● RAW DATA
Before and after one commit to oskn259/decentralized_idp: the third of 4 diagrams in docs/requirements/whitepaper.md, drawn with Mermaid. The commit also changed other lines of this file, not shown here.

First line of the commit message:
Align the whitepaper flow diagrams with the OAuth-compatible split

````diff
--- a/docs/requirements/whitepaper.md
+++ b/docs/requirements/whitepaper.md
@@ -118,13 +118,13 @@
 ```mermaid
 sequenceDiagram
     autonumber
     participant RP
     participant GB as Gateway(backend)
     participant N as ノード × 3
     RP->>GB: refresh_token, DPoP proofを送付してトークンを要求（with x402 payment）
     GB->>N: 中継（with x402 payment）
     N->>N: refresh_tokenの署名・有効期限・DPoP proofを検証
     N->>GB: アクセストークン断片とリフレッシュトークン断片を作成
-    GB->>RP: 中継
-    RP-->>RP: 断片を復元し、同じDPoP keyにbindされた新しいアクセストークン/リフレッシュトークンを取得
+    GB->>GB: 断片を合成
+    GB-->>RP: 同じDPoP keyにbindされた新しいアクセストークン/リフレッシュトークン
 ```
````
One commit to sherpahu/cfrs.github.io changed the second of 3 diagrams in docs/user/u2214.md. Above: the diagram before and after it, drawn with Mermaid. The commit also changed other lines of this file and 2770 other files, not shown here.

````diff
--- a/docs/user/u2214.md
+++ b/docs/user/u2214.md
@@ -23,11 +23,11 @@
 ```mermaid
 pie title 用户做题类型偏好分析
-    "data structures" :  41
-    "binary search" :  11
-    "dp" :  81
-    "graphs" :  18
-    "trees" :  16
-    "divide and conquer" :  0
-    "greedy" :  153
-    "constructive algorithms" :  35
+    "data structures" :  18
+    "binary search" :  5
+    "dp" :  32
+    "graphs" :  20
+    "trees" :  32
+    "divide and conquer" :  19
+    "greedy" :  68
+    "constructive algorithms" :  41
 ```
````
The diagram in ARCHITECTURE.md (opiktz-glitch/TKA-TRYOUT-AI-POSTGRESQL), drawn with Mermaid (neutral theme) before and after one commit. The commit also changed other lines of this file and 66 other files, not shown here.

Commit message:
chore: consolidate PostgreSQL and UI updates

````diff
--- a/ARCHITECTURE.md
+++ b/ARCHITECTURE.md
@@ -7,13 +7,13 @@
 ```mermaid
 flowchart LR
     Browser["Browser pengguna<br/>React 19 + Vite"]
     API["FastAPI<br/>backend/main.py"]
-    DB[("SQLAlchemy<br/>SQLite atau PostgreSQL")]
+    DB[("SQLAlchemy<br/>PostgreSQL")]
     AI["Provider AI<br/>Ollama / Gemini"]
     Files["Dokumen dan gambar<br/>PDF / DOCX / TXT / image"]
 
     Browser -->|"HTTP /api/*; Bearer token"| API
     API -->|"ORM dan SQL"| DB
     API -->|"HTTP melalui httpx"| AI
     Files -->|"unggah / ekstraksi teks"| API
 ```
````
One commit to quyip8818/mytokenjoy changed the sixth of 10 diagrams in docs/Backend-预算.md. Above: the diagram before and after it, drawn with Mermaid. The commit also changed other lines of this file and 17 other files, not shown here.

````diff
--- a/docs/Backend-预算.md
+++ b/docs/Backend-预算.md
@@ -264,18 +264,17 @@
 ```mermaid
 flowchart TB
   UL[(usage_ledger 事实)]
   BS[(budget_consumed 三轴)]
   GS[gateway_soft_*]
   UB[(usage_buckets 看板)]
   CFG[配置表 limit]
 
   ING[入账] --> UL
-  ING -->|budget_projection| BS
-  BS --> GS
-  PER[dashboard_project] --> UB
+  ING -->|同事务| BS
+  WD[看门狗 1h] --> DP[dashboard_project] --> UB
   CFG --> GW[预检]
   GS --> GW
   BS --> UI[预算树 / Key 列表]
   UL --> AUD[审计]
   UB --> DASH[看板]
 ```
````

● EXERCISE AIM
Starting at the first line and ending at the last, restate the material word for word.

● RESPONSE
Before and after one commit to oskn259/decentralized_idp: the third of 4 diagrams in docs/requirements/whitepaper.md, drawn with Mermaid. The commit also changed other lines of this file, not shown here.

First line of the commit message:
Align the whitepaper flow diagrams with the OAuth-compatible split

````diff
--- a/docs/requirements/whitepaper.md
+++ b/docs/requirements/whitepaper.md
@@ -118,13 +118,13 @@
 ```mermaid
 sequenceDiagram
     autonumber
     participant RP
     participant GB as Gateway(backend)
     participant N as ノード × 3
     RP->>GB: refresh_token, DPoP proofを送付してトークンを要求（with x402 payment）
     GB->>N: 中継（with x402 payment）
     N->>N: refresh_tokenの署名・有効期限・DPoP proofを検証
     N->>GB: アクセストークン断片とリフレッシュトークン断片を作成
-    GB->>RP: 中継
-    RP-->>RP: 断片を復元し、同じDPoP keyにbindされた新しいアクセストークン/リフレッシュトークンを取得
+    GB->>GB: 断片を合成
+    GB-->>RP: 同じDPoP keyにbindされた新しいアクセストークン/リフレッシュトークン
 ```
````
One commit to sherpahu/cfrs.github.io changed the second of 3 diagrams in docs/user/u2214.md. Above: the diagram before and after it, drawn with Mermaid. The commit also changed other lines of this file and 2770 other files, not shown here.

````diff
--- a/docs/user/u2214.md
+++ b/docs/user/u2214.md
@@ -23,11 +23,11 @@
 ```mermaid
 pie title 用户做题类型偏好分析
-    "data structures" :  41
-    "binary search" :  11
-    "dp" :  81
-    "graphs" :  18
-    "trees" :  16
-    "divide and conquer" :  0
-    "greedy" :  153
-    "constructive algorithms" :  35
+    "data structures" :  18
+    "binary search" :  5
+    "dp" :  32
+    "graphs" :  20
+    "trees" :  32
+    "divide and conquer" :  19
+    "greedy" :  68
+    "constructive algorithms" :  41
 ```
````
The diagram in ARCHITECTURE.md (opiktz-glitch/TKA-TRYOUT-AI-POSTGRESQL), drawn with Mermaid (neutral theme) before and after one commit. The commit also changed other lines of this file and 66 other files, not shown here.

Commit message:
chore: consolidate PostgreSQL and UI updates

````diff
--- a/ARCHITECTURE.md
+++ b/ARCHITECTURE.md
@@ -7,13 +7,13 @@
 ```mermaid
 flowchart LR
     Browser["Browser pengguna<br/>React 19 + Vite"]
     API["FastAPI<br/>backend/main.py"]
-    DB[("SQLAlchemy<br/>SQLite atau PostgreSQL")]
+    DB[("SQLAlchemy<br/>PostgreSQL")]
     AI["Provider AI<br/>Ollama / Gemini"]
     Files["Dokumen dan gambar<br/>PDF / DOCX / TXT / image"]
 
     Browser -->|"HTTP /api/*; Bearer token"| API
     API -->|"ORM dan SQL"| DB
     API -->|"HTTP melalui httpx"| AI
     Files -->|"unggah / ekstraksi teks"| API
 ```
````
One commit to quyip8818/mytokenjoy changed the sixth of 10 diagrams in docs/Backend-预算.md. Above: the diagram before and after it, drawn with Mermaid. The commit also changed other lines of this file and 17 other files, not shown here.

````diff
--- a/docs/Backend-预算.md
+++ b/docs/Backend-预算.md
@@ -264,18 +264,17 @@
 ```mermaid
 flowchart TB
   UL[(usage_ledger 事实)]
   BS[(budget_consumed 三轴)]
   GS[gateway_soft_*]
   UB[(usage_buckets 看板)]
   CFG[配置表 limit]
 
   ING[入账] --> UL
-  ING -->|budget_projection| BS
-  BS --> GS
-  PER[dashboard_project] --> UB
+  ING -->|同事务| BS
+  WD[看门狗 1h] --> DP[dashboard_project] --> UB
   CFG --> GW[预检]
   GS --> GW
   BS --> UI[预算树 / Key 列表]
   UL --> AUD[审计]
   UB --> DASH[看板]
 ```
````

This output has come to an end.